TASK OBJECTIVE → All that is asked is a faithful reproduction of the entries.

Content revision data:
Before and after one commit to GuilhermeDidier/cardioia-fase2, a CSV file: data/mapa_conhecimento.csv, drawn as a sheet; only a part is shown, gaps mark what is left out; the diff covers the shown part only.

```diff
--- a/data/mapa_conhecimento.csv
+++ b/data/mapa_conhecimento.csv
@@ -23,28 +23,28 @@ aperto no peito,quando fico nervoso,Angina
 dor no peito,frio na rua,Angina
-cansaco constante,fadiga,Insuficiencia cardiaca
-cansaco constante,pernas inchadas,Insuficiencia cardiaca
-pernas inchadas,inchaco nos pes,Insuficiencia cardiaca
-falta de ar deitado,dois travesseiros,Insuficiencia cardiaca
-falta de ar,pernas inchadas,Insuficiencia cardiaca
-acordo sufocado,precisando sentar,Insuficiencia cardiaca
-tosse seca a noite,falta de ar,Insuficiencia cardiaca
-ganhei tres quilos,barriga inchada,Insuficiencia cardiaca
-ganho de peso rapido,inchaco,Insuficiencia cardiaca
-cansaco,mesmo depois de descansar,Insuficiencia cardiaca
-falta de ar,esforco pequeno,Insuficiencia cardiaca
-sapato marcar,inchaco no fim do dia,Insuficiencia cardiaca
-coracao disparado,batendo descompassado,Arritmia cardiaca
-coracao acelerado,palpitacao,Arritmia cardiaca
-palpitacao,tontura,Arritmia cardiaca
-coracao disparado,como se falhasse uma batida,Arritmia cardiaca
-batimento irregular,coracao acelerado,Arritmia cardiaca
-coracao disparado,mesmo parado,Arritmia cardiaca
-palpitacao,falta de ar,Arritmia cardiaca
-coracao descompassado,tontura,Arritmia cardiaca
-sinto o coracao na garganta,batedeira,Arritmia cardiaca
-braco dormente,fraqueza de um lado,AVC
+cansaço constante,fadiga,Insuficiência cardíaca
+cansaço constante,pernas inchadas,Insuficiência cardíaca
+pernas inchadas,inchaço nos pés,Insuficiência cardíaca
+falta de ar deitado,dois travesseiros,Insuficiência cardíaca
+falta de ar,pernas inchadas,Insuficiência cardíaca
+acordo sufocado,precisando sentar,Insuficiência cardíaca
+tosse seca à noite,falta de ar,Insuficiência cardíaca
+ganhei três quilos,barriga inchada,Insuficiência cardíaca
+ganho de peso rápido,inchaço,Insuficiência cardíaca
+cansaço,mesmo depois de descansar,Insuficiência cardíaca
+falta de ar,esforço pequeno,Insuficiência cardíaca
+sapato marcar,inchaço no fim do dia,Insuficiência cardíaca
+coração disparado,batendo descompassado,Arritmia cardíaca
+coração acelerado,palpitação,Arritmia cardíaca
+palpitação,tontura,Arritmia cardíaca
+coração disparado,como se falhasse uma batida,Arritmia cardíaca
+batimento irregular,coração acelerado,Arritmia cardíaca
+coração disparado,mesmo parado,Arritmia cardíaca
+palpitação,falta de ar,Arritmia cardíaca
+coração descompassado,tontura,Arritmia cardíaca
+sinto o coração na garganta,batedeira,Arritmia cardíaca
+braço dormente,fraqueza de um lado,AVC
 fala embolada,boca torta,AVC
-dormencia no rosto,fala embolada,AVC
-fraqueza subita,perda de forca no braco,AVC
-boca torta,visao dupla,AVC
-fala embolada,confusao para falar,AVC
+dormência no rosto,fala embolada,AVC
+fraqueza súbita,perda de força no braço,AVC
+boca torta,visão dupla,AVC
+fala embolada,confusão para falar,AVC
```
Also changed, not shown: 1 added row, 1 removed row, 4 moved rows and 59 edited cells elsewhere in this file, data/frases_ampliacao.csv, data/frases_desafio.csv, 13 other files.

ANSWER SPACE →
Before and after one commit to GuilhermeDidier/cardioia-fase2, a CSV file: data/mapa_conhecimento.csv, drawn as a sheet; only a part is shown, gaps mark what is left out; the diff covers the shown part only.

```diff
--- a/data/mapa_conhecimento.csv
+++ b/data/mapa_conhecimento.csv
@@ -23,28 +23,28 @@ aperto no peito,quando fico nervoso,Angina
 dor no peito,frio na rua,Angina
-cansaco constante,fadiga,Insuficiencia cardiaca
-cansaco constante,pernas inchadas,Insuficiencia cardiaca
-pernas inchadas,inchaco nos pes,Insuficiencia cardiaca
-falta de ar deitado,dois travesseiros,Insuficiencia cardiaca
-falta de ar,pernas inchadas,Insuficiencia cardiaca
-acordo sufocado,precisando sentar,Insuficiencia cardiaca
-tosse seca a noite,falta de ar,Insuficiencia cardiaca
-ganhei tres quilos,barriga inchada,Insuficiencia cardiaca
-ganho de peso rapido,inchaco,Insuficiencia cardiaca
-cansaco,mesmo depois de descansar,Insuficiencia cardiaca
-falta de ar,esforco pequeno,Insuficiencia cardiaca
-sapato marcar,inchaco no fim do dia,Insuficiencia cardiaca
-coracao disparado,batendo descompassado,Arritmia cardiaca
-coracao acelerado,palpitacao,Arritmia cardiaca
-palpitacao,tontura,Arritmia cardiaca
-coracao disparado,como se falhasse uma batida,Arritmia cardiaca
-batimento irregular,coracao acelerado,Arritmia cardiaca
-coracao disparado,mesmo parado,Arritmia cardiaca
-palpitacao,falta de ar,Arritmia cardiaca
-coracao descompassado,tontura,Arritmia cardiaca
-sinto o coracao na garganta,batedeira,Arritmia cardiaca
-braco dormente,fraqueza de um lado,AVC
+cansaço constante,fadiga,Insuficiência cardíaca
+cansaço constante,pernas inchadas,Insuficiência cardíaca
+pernas inchadas,inchaço nos pés,Insuficiência cardíaca
+falta de ar deitado,dois travesseiros,Insuficiência cardíaca
+falta de ar,pernas inchadas,Insuficiência cardíaca
+acordo sufocado,precisando sentar,Insuficiência cardíaca
+tosse seca à noite,falta de ar,Insuficiência cardíaca
+ganhei três quilos,barriga inchada,Insuficiência cardíaca
+ganho de peso rápido,inchaço,Insuficiência cardíaca
+cansaço,mesmo depois de descansar,Insuficiência cardíaca
+falta de ar,esforço pequeno,Insuficiência cardíaca
+sapato marcar,inchaço no fim do dia,Insuficiência cardíaca
+coração disparado,batendo descompassado,Arritmia cardíaca
+coração acelerado,palpitação,Arritmia cardíaca
+palpitação,tontura,Arritmia cardíaca
+coração disparado,como se falhasse uma batida,Arritmia cardíaca
+batimento irregular,coração acelerado,Arritmia cardíaca
+coração disparado,mesmo parado,Arritmia cardíaca
+palpitação,falta de ar,Arritmia cardíaca
+coração descompassado,tontura,Arritmia cardíaca
+sinto o coração na garganta,batedeira,Arritmia cardíaca
+braço dormente,fraqueza de um lado,AVC
 fala embolada,boca torta,AVC
-dormencia no rosto,fala embolada,AVC
-fraqueza subita,perda de forca no braco,AVC
-boca torta,visao dupla,AVC
-fala embolada,confusao para falar,AVC
+dormência no rosto,fala embolada,AVC
+fraqueza súbita,perda de força no braço,AVC
+boca torta,visão dupla,AVC
+fala embolada,confusão para falar,AVC
```
Also changed, not shown: 1 added row, 1 removed row, 4 moved rows and 59 edited cells elsewhere in this file, data/frases_ampliacao.csv, data/frases_desafio.csv, 13 other files.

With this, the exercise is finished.